(GOD blesses a servant heart)
Genesis 24 shows how the providence of GOD is worked out in the lives of those who are faithful to him. Here we see chronicled, the special case of a man named Eliezer, a faithful servant of Abraham, and how he successfully answered the call of his superior when he was put to the task.
This lengthy passage can actually be simplified if it is broken down into four special and distinct segments, and we’ll entitle this first segment “the calling, “charge”, or “commission” of Eliezer (Vs.1-9), and any of those terms are applicable here. In this section Abraham charges Eliezer, the man in charge of all things concerning his household, with the even more special task, of finding a wife for his son Isaac, shortly after the death of Sarah. The aging patriarch wanted to ensure that Isaac wouldn’t end up marrying one of the local Canaanite women, after he had passed away.
And so he commissioned Eliezer to go to his own (Abraham’s) homeland, to his brother Nahor’s house, back in Aram-naharaim, in the northern section of Padan Aram (Mesopotamia), located between the Tigris and Euphrates Rivers, and choose a woman from among his relatives there. Abraham also made Eliezer swear a solemn oath that he would never take Isaac to Padan-aram, but instead, that he brings the young lady back there to Canaan, which was Isaac’s promised inheritance from GOD. And if by chance the woman refuses to come back to Canaan with him, then Eliezer would free from his oath.
The second section of this chapter (Vs.10-27) reveals “the faith and trust” that Eliezer shows in the “GOD of Abraham” to lead and guide him into a position to make the right choice for his master’s son. After receiving his instructions from Abraham, Eliezer loaded ten camels with gifts that consisted of the best of everything that Abraham owned, and set out on this 450-mile journey.

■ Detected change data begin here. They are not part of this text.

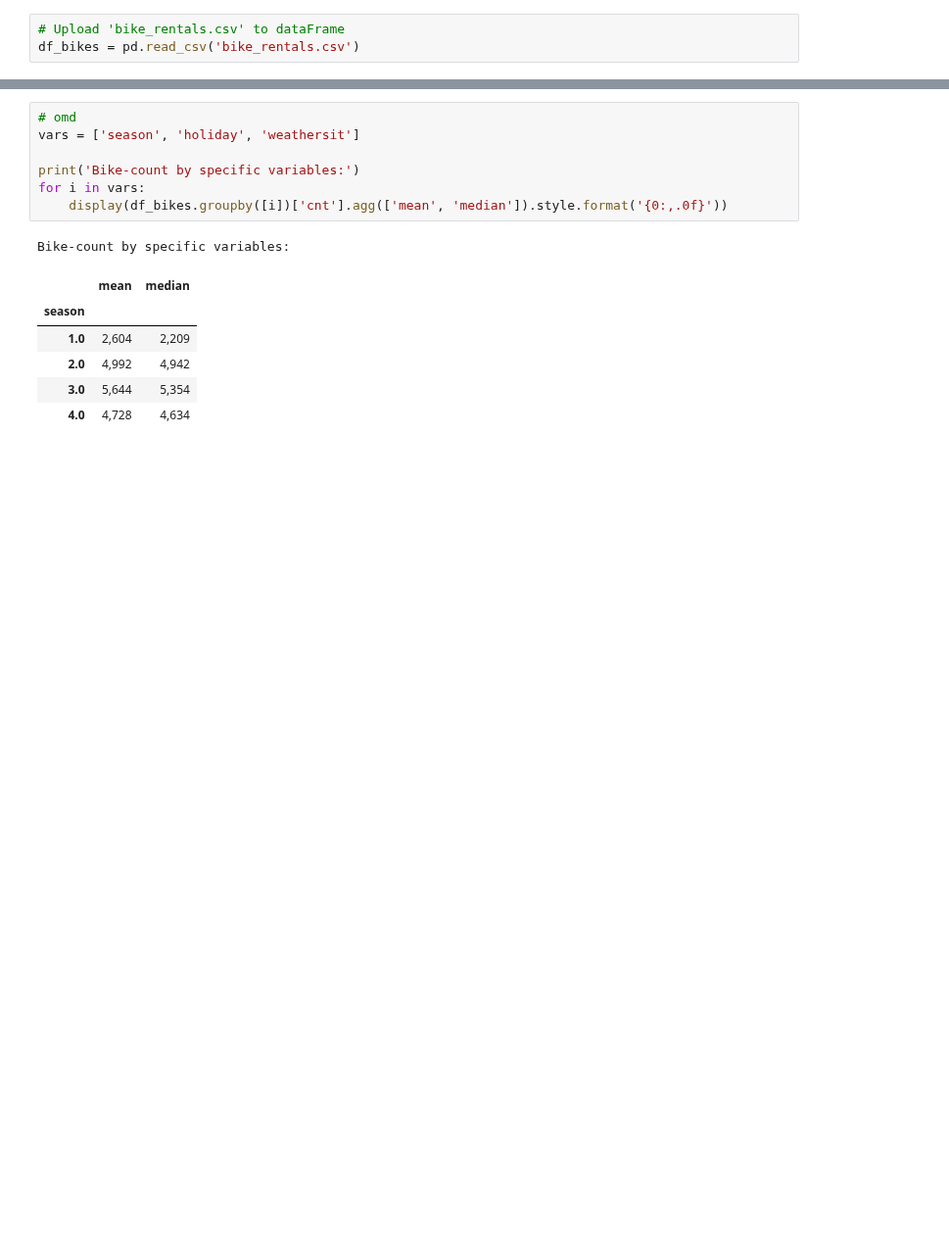
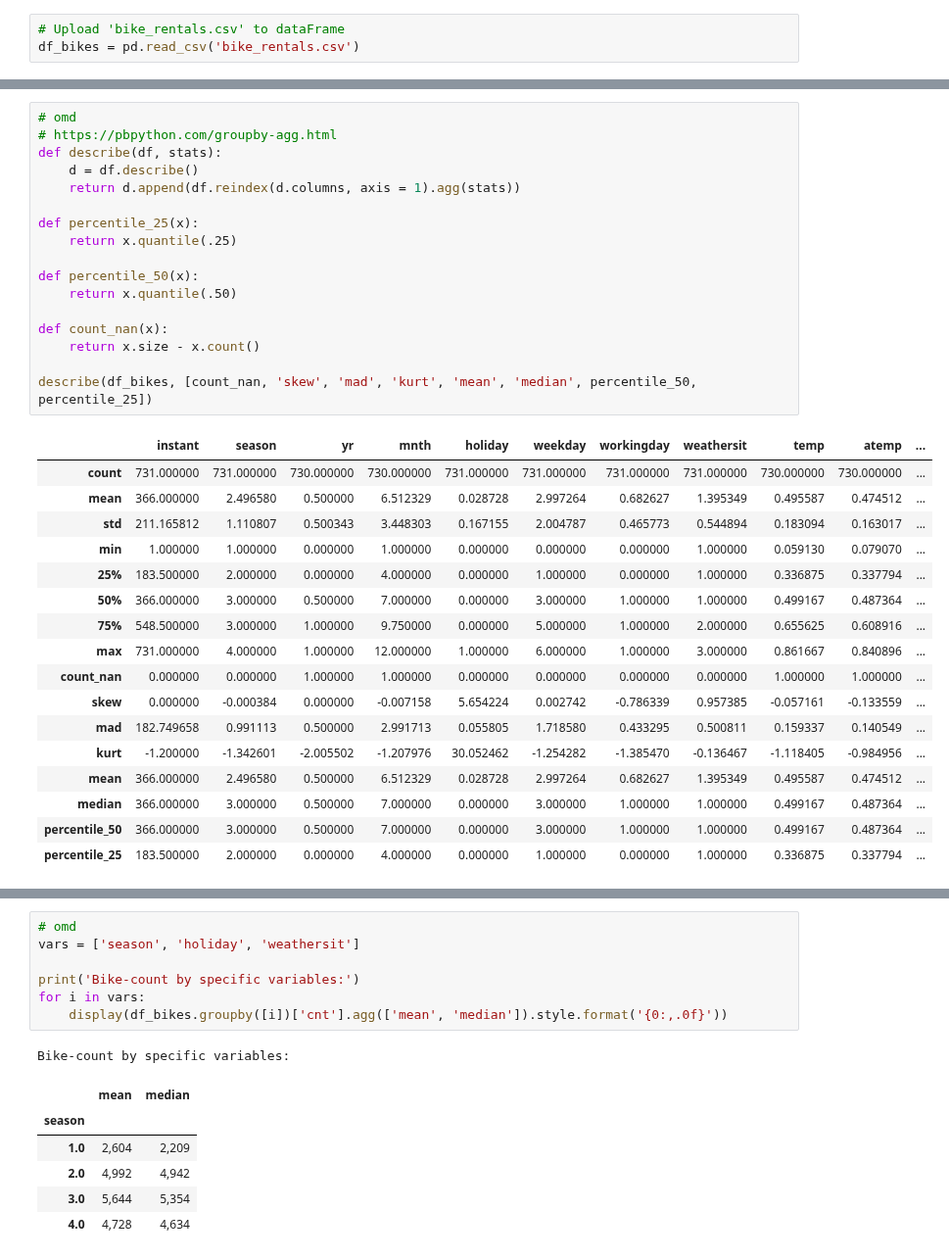
Before and after one commit to omdgit/Hands-On-Gradient-Boosting-with-XGBoost-and-Scikit-learn, a Jupyter notebook: Chapter01/Gradient_Boosting_in_Machine_Learning.ipynb, the cells around one changed output, grey strips where cells are left out. Shown at 98% size. Saved outputs shown, nothing was run; the diff lists cells and outputs as text; blank space fills up the shorter version.

```diff
--- a/Chapter01/Gradient_Boosting_in_Machine_Learning.ipynb
+++ b/Chapter01/Gradient_Boosting_in_Machine_Learning.ipynb
@@ -7,2 +57,37 @@ df_bikes = pd.read_csv('bike_rentals.csv')
+# %%
+# omd
+# https://pbpython.com/groupby-agg.html
+def describe(df, stats):
+    d = df.describe()
+    return d.append(df.reindex(d.columns, axis = 1).agg(stats))
+
+def percentile_25(x):
+    return x.quantile(.25)
+
+def percentile_50(x):
+    return x.quantile(.50)
+
+def count_nan(x):
+    return x.size - x.count()
+
+describe(df_bikes, [count_nan, 'skew', 'mad', 'kurt', 'mean', 'median', percentile_50, percentile_25])
+# %% [output]
+|  | instant | season | yr | mnth | holiday | weekday | workingday | weathersit | temp | atemp | ... |
+| count | 731.000000 | 731.000000 | 730.000000 | 730.000000 | 731.000000 | 731.000000 | 731.000000 | 731.000000 | 730.000000 | 730.000000 | ... |
+| mean | 366.000000 | 2.496580 | 0.500000 | 6.512329 | 0.028728 | 2.997264 | 0.682627 | 1.395349 | 0.495587 | 0.474512 | ... |
+| std | 211.165812 | 1.110807 | 0.500343 | 3.448303 | 0.167155 | 2.004787 | 0.465773 | 0.544894 | 0.183094 | 0.163017 | ... |
+| min | 1.000000 | 1.000000 | 0.000000 | 1.000000 | 0.000000 | 0.000000 | 0.000000 | 1.000000 | 0.059130 | 0.079070 | ... |
+| 25% | 183.500000 | 2.000000 | 0.000000 | 4.000000 | 0.000000 | 1.000000 | 0.000000 | 1.000000 | 0.336875 | 0.337794 | ... |
+| 50% | 366.000000 | 3.000000 | 0.500000 | 7.000000 | 0.000000 | 3.000000 | 1.000000 | 1.000000 | 0.499167 | 0.487364 | ... |
+| 75% | 548.500000 | 3.000000 | 1.000000 | 9.750000 | 0.000000 | 5.000000 | 1.000000 | 2.000000 | 0.655625 | 0.608916 | ... |
+| max | 731.000000 | 4.000000 | 1.000000 | 12.000000 | 1.000000 | 6.000000 | 1.000000 | 3.000000 | 0.861667 | 0.840896 | ... |
+| count_nan | 0.000000 | 0.000000 | 1.000000 | 1.000000 | 0.000000 | 0.000000 | 0.000000 | 0.000000 | 1.000000 | 1.000000 | ... |
+| skew | 0.000000 | -0.000384 | 0.000000 | -0.007158 | 5.654224 | 0.002742 | -0.786339 | 0.957385 | -0.057161 | -0.133559 | ... |
+| mad | 182.749658 | 0.991113 | 0.500000 | 2.991713 | 0.055805 | 1.718580 | 0.433295 | 0.500811 | 0.159337 | 0.140549 | ... |
+| kurt | -1.200000 | -1.342601 | -2.005502 | -1.207976 | 30.052462 | -1.254282 | -1.385470 | -0.136467 | -1.118405 | -0.984956 | ... |
+| mean | 366.000000 | 2.496580 | 0.500000 | 6.512329 | 0.028728 | 2.997264 | 0.682627 | 1.395349 | 0.495587 | 0.474512 | ... |
+| median | 366.000000 | 3.000000 | 0.500000 | 7.000000 | 0.000000 | 3.000000 | 1.000000 | 1.000000 | 0.499167 | 0.487364 | ... |
+| percentile_50 | 366.000000 | 3.000000 | 0.500000 | 7.000000 | 0.000000 | 3.000000 | 1.000000 | 1.000000 | 0.499167 | 0.487364 | ... |
+| percentile_25 | 183.500000 | 2.000000 | 0.000000 | 4.000000 | 0.000000 | 1.000000 | 0.000000 | 1.000000 | 0.336875 | 0.337794 | ... |
 # %%
 # omd
```
Also changed, not shown: parts of 34 cells of this notebook, 1 other file.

When Eliezer arrived in Padan Aram where Nahor had settled, he rested by a well just outside the village of Aram-naharaim. There he prayed to the GOD of Abraham to help him accomplish his mission. He asked GOD to show him a sign by which he would ask the women who come to the well to draw water, to give him a drink. If the woman answers by saying “Yes, I will give you a drink, and I will water your camels too” (it would take considerable time and water to accommodate ten thirsty camels) let her be the one YOU have appointed to be Isaac’s wife. And the LORD honored his request, and that woman turned out to be a young virgin named Rebekah, the daughter of Bethuel, the son of Nahor, Abraham’s brother.
In the third segment (Vs.28-60), we see the success of Eliezer’s mission as he and his entourage, are invited into the home of Laban and his father Bethuel, who quickly concluded that Eliezer’s mission was truly a commission from GOD. In those days it was not unusual to see the brother of a woman negotiating along with the living father concerning her marriage, and that is why here we see, both, Laban and Bethuel actively involved. And so they entrusted Rebekah into Eliezer’s hand, and she went willingly with them back to Beersheba.
And finally, in section four (Vs.61-67) we see the mission of Eliezer winding down to a conclusion, as they wrap up their 900-mile journey to Padan Aram and back. This final segment opens up as we find a, now 40-year old Isaac, who had just returned home himself from Beer-lahairoi in the Negev, strolling through a field meditating, when he looked up and saw Eliezer’s caravan approaching from the east.
When Rebekah looked and saw Isaac, she quickly dismounted and asked Eliezer who Isaac was. He replied, “He is my master’s son”, and so Rebekah covered her face with her veil. Soon after they met they were married and moved into the tent of his deceased mother Sarah, and Isaac loved her very much, as she was a great comfort to him after the death of his mother whom he had missed very much. Abraham was 140 years old at that time, and he lived another 35 years, and he himself re-married before he died and passed the torch to Isaac at the ripe old age of 175.
A Sunday school lesson by,
Larry D. Alexander